> _DESCRIPTION OF THE TASK_
Among the lines below, how many have the word "white"? The reply is that number alone.

> _DATA FOR ANALYSIS_
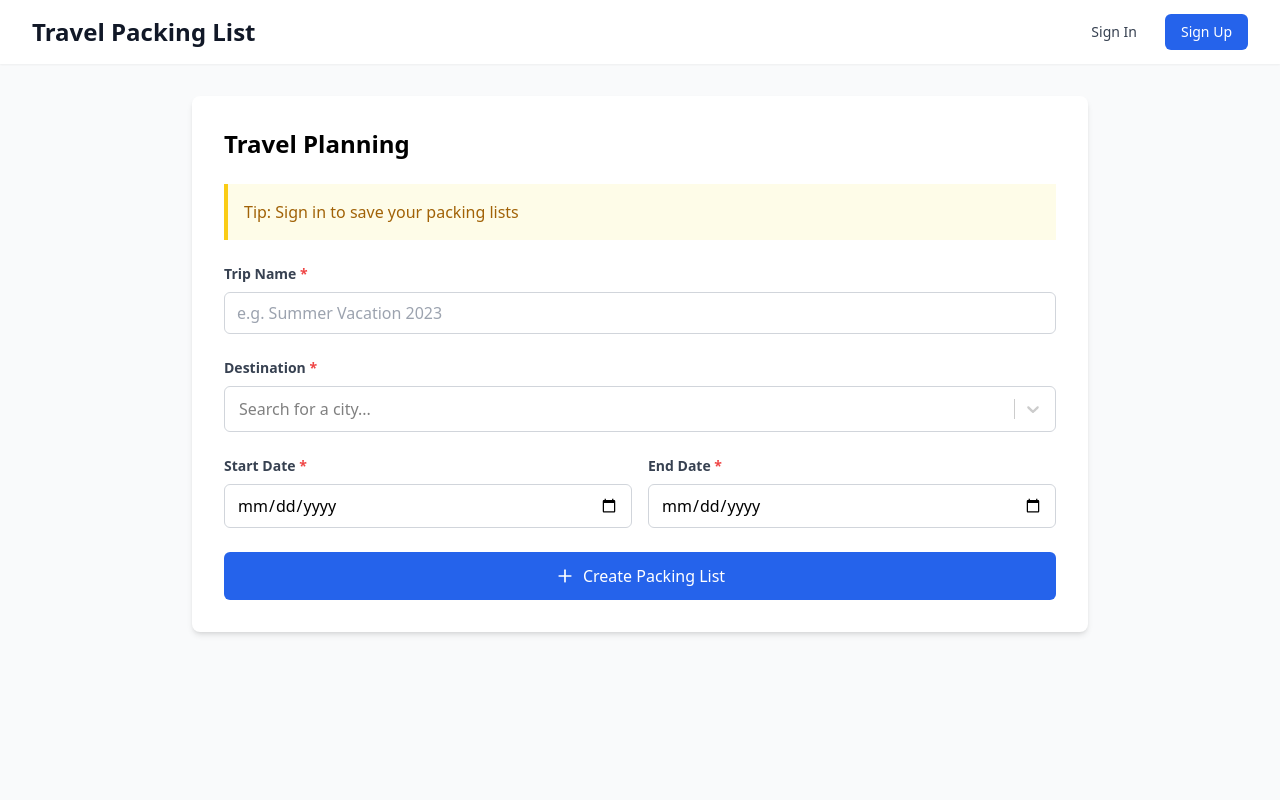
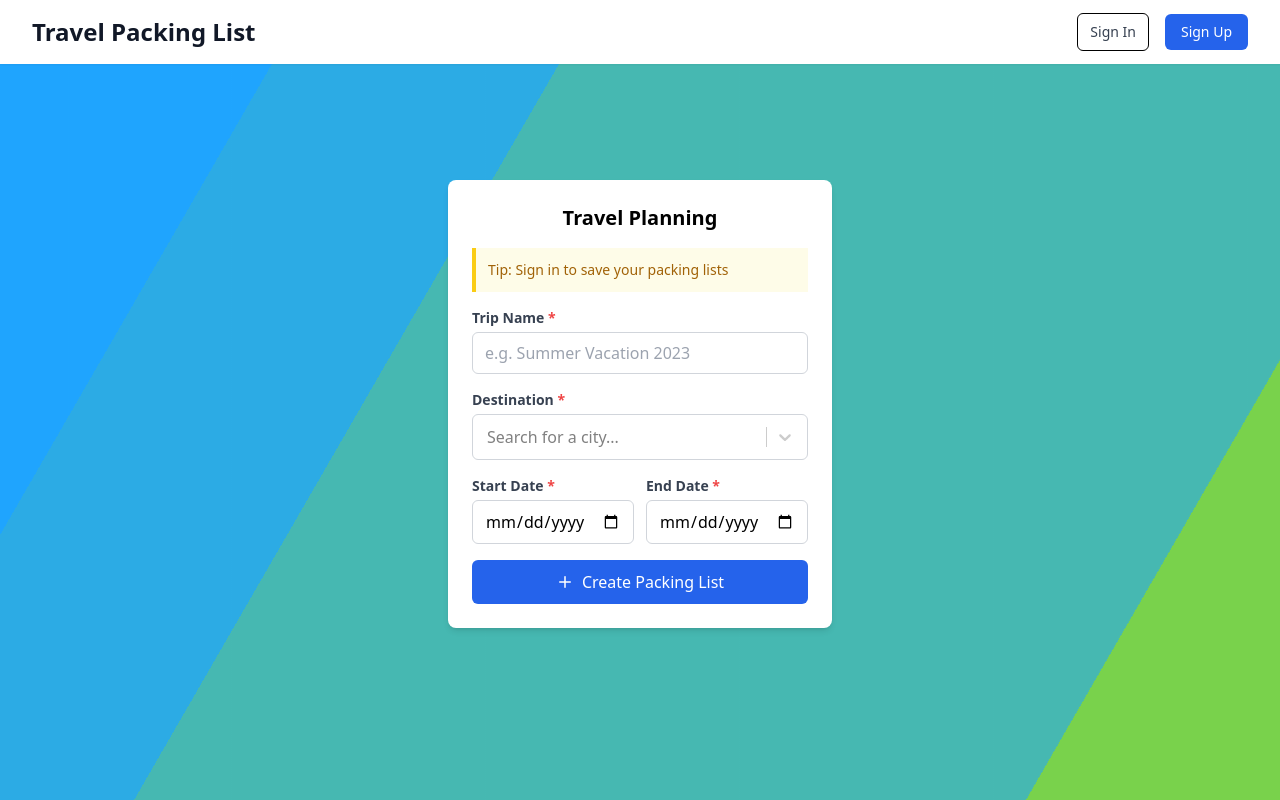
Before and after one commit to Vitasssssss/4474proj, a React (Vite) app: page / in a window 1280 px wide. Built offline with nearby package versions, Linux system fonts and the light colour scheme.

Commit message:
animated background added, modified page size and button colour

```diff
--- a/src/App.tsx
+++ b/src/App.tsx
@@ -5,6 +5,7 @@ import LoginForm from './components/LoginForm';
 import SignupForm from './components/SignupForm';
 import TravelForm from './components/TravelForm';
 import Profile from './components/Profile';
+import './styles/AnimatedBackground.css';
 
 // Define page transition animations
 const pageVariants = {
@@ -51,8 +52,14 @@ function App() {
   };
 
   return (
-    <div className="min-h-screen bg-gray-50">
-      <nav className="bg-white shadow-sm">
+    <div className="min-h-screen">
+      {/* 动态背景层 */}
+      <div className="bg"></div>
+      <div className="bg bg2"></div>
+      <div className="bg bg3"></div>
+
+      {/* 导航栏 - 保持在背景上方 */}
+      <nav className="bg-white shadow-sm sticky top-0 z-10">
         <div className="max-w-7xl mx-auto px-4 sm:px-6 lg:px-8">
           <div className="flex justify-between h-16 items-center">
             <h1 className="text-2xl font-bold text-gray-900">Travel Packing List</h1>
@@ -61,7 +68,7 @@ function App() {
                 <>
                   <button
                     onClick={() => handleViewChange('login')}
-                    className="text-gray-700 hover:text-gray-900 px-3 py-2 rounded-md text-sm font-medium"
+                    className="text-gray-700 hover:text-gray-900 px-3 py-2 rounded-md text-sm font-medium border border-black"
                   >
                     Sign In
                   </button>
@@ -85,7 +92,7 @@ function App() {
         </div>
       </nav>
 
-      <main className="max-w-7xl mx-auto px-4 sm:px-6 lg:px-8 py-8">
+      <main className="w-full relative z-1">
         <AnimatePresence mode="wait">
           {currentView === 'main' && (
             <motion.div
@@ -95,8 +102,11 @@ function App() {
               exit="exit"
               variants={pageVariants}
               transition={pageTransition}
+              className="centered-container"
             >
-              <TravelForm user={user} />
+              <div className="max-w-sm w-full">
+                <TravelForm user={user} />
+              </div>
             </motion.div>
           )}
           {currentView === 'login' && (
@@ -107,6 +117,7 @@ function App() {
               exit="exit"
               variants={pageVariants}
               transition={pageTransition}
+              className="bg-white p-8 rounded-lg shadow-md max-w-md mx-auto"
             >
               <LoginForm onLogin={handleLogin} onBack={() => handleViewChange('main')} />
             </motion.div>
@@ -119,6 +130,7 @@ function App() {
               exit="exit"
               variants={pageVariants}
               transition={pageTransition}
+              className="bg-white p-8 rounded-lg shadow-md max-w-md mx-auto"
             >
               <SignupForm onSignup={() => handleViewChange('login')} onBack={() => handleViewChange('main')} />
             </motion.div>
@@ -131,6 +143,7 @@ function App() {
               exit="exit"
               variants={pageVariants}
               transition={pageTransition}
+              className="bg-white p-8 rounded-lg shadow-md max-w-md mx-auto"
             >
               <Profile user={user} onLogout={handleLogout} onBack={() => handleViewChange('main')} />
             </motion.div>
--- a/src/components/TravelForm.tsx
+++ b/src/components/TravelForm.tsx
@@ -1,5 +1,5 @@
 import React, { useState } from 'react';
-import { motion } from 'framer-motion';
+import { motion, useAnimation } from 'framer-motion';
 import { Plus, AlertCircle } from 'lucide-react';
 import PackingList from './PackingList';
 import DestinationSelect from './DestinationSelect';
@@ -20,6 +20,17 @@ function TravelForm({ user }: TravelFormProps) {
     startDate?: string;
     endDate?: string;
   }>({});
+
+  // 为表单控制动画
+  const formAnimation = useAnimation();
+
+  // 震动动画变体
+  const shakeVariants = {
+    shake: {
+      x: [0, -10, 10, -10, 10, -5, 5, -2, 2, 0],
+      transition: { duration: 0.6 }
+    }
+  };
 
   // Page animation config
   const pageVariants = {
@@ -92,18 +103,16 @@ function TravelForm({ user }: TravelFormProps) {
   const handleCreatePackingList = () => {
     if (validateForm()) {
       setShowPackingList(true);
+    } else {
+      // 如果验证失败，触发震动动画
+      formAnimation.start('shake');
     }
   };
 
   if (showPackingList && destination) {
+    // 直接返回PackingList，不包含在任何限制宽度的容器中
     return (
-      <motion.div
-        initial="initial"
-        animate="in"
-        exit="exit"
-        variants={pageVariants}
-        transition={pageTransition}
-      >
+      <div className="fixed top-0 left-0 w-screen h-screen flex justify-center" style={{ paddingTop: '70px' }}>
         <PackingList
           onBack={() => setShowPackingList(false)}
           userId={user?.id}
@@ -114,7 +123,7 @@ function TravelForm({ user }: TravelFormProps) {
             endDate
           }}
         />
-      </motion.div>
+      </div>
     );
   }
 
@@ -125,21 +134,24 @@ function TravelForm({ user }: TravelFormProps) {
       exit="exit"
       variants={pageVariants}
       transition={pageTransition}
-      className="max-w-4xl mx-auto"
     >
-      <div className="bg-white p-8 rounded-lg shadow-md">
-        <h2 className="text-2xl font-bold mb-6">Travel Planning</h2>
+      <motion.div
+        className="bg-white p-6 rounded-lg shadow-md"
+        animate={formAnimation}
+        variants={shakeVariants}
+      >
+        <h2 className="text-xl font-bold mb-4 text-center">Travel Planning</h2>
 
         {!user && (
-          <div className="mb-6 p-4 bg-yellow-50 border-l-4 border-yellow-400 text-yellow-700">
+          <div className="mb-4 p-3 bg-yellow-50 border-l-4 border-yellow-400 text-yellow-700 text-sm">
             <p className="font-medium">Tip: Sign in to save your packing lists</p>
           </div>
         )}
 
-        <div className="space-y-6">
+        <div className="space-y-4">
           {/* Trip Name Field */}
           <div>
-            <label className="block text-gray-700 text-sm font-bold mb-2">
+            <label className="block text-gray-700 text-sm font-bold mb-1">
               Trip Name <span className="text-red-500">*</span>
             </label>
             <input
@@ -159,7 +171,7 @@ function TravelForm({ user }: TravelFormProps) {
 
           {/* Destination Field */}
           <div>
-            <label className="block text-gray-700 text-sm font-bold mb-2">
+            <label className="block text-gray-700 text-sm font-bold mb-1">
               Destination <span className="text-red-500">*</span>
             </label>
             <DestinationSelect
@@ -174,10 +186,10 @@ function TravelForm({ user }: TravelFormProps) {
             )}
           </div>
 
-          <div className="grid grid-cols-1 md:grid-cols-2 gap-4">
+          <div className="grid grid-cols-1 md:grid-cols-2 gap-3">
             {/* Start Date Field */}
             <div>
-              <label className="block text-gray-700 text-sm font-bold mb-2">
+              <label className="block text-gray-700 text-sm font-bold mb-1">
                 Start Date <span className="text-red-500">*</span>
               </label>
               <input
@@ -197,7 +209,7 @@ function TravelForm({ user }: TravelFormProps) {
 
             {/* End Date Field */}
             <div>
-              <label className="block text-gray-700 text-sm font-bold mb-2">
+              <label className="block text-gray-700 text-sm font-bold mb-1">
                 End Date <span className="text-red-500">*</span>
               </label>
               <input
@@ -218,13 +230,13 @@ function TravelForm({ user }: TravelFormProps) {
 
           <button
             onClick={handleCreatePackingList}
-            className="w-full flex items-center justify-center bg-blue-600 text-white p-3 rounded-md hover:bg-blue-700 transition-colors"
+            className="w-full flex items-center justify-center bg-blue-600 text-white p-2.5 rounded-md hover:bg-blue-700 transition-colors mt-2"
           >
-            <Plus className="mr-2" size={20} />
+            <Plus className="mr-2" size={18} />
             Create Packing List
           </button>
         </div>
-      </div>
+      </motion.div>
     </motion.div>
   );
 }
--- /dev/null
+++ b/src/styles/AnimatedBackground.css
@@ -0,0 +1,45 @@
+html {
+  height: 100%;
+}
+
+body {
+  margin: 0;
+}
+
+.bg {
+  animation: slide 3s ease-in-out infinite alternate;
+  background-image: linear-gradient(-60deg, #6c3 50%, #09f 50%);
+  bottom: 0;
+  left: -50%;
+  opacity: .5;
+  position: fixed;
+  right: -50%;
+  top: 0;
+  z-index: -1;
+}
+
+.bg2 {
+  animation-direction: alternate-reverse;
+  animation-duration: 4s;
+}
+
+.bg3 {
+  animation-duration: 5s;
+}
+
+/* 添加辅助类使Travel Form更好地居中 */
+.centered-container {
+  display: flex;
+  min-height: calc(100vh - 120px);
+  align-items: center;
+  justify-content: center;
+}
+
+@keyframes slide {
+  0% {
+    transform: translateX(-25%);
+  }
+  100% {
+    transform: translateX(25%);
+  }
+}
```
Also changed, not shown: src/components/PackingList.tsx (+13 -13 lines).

> _OUTPUT OF THE TASK_
9